(Web interface edit records)
+-------+

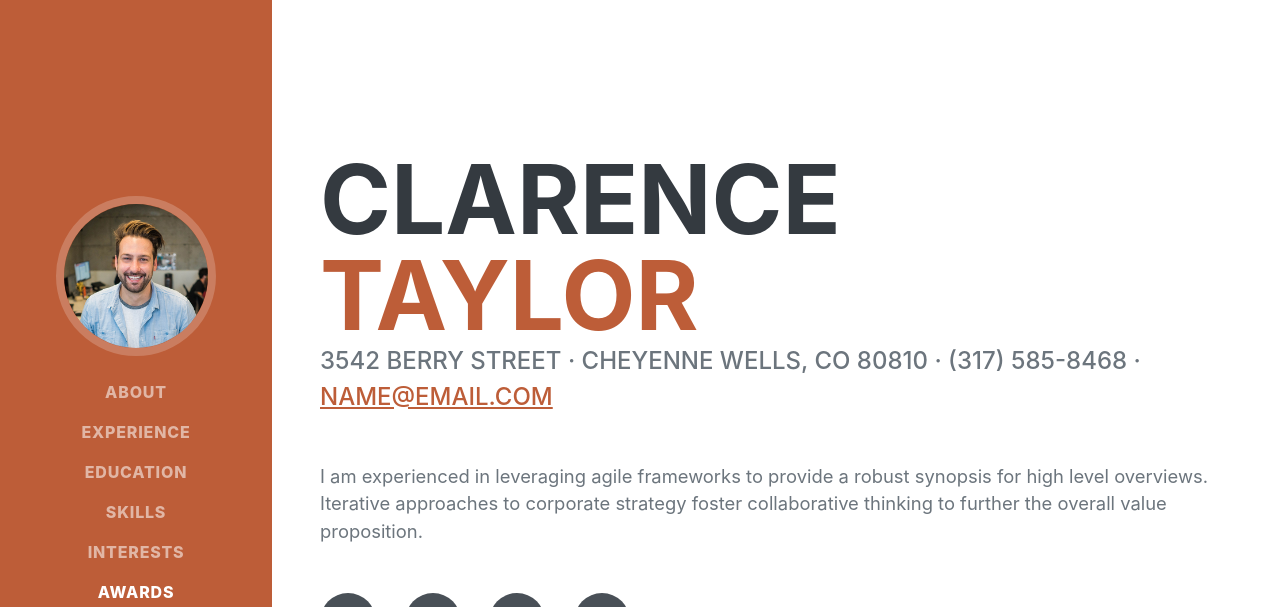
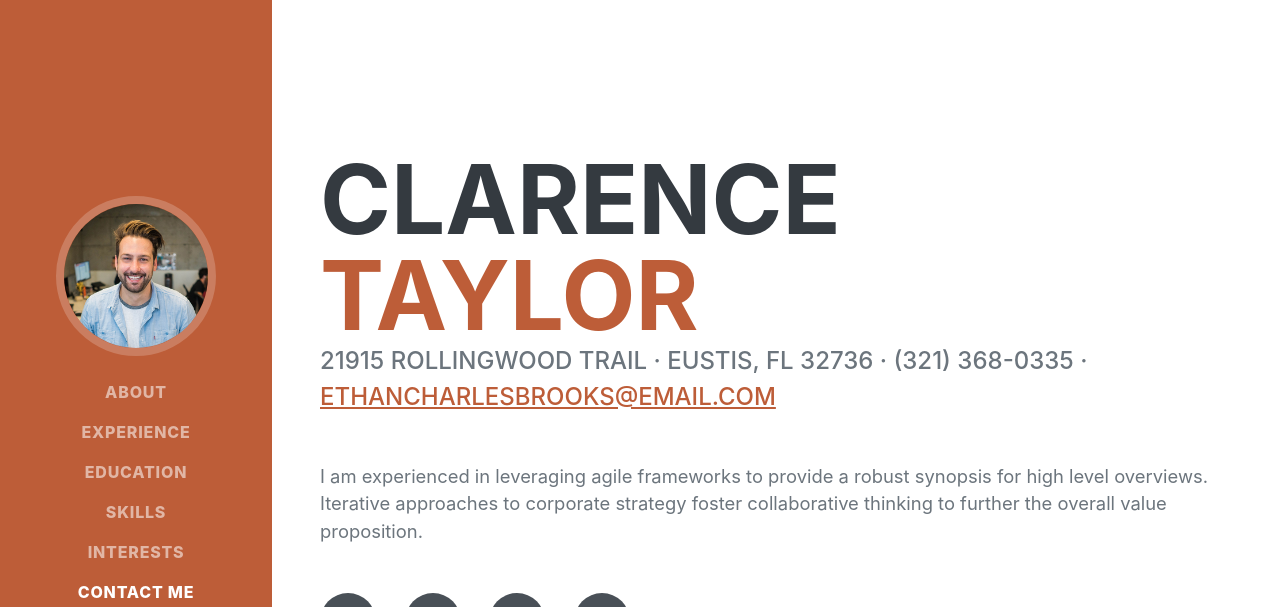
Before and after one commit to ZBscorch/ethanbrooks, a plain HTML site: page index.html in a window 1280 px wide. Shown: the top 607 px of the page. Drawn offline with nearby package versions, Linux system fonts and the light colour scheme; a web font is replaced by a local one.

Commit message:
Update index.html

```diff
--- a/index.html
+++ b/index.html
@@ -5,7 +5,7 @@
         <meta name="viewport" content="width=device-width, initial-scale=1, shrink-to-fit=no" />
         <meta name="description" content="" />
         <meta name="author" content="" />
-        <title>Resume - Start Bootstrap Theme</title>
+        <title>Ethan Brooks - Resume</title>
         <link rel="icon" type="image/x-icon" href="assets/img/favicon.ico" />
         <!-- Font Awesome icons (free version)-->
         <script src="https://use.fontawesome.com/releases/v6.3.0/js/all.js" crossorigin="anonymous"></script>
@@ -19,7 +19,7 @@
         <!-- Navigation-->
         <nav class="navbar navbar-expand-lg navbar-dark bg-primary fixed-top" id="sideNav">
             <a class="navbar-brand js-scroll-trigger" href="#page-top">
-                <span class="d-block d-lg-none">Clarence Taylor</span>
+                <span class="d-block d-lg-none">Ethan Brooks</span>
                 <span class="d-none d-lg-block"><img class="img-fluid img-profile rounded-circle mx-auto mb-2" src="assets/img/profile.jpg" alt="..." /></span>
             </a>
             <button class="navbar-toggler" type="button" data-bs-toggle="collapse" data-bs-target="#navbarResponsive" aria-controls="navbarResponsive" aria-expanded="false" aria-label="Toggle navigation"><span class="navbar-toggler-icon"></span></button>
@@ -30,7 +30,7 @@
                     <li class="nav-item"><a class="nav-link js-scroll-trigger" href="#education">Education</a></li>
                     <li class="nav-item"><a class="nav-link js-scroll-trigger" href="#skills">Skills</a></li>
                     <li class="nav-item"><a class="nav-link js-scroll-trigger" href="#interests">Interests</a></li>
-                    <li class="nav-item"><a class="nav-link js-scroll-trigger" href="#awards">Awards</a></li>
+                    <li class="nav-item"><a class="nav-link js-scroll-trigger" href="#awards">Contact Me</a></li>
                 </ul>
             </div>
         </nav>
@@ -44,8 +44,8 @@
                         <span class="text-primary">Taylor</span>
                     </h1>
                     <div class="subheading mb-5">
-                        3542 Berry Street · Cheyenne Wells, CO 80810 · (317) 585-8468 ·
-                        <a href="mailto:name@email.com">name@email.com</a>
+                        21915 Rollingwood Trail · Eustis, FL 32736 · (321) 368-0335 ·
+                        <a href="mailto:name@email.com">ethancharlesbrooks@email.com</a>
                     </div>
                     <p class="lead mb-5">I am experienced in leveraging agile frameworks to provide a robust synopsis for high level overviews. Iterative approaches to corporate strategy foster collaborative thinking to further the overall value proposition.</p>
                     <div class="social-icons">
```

+-------+

### Work task:
Your response must reproduce every line of the data exactly, with images omitted.

### Your response:
Before and after one commit to ZBscorch/ethanbrooks, a plain HTML site: page index.html in a window 1280 px wide. Shown: the top 607 px of the page. Drawn offline with nearby package versions, Linux system fonts and the light colour scheme; a web font is replaced by a local one.

Commit message:
Update index.html

```diff
--- a/index.html
+++ b/index.html
@@ -5,7 +5,7 @@
         <meta name="viewport" content="width=device-width, initial-scale=1, shrink-to-fit=no" />
         <meta name="description" content="" />
         <meta name="author" content="" />
-        <title>Resume - Start Bootstrap Theme</title>
+        <title>Ethan Brooks - Resume</title>
         <link rel="icon" type="image/x-icon" href="assets/img/favicon.ico" />
         <!-- Font Awesome icons (free version)-->
         <script src="https://use.fontawesome.com/releases/v6.3.0/js/all.js" crossorigin="anonymous"></script>
@@ -19,7 +19,7 @@
         <!-- Navigation-->
         <nav class="navbar navbar-expand-lg navbar-dark bg-primary fixed-top" id="sideNav">
             <a class="navbar-brand js-scroll-trigger" href="#page-top">
-                <span class="d-block d-lg-none">Clarence Taylor</span>
+                <span class="d-block d-lg-none">Ethan Brooks</span>
                 <span class="d-none d-lg-block"><img class="img-fluid img-profile rounded-circle mx-auto mb-2" src="assets/img/profile.jpg" alt="..." /></span>
             </a>
             <button class="navbar-toggler" type="button" data-bs-toggle="collapse" data-bs-target="#navbarResponsive" aria-controls="navbarResponsive" aria-expanded="false" aria-label="Toggle navigation"><span class="navbar-toggler-icon"></span></button>
@@ -30,7 +30,7 @@
                     <li class="nav-item"><a class="nav-link js-scroll-trigger" href="#education">Education</a></li>
                     <li class="nav-item"><a class="nav-link js-scroll-trigger" href="#skills">Skills</a></li>
                     <li class="nav-item"><a class="nav-link js-scroll-trigger" href="#interests">Interests</a></li>
-                    <li class="nav-item"><a class="nav-link js-scroll-trigger" href="#awards">Awards</a></li>
+                    <li class="nav-item"><a class="nav-link js-scroll-trigger" href="#awards">Contact Me</a></li>
                 </ul>
             </div>
         </nav>
@@ -44,8 +44,8 @@
                         <span class="text-primary">Taylor</span>
                     </h1>
                     <div class="subheading mb-5">
-                        3542 Berry Street · Cheyenne Wells, CO 80810 · (317) 585-8468 ·
-                        <a href="mailto:name@email.com">name@email.com</a>
+                        21915 Rollingwood Trail · Eustis, FL 32736 · (321) 368-0335 ·
+                        <a href="mailto:name@email.com">ethancharlesbrooks@email.com</a>
                     </div>
                     <p class="lead mb-5">I am experienced in leveraging agile frameworks to provide a robust synopsis for high level overviews. Iterative approaches to corporate strategy foster collaborative thinking to further the overall value proposition.</p>
                     <div class="social-icons">
```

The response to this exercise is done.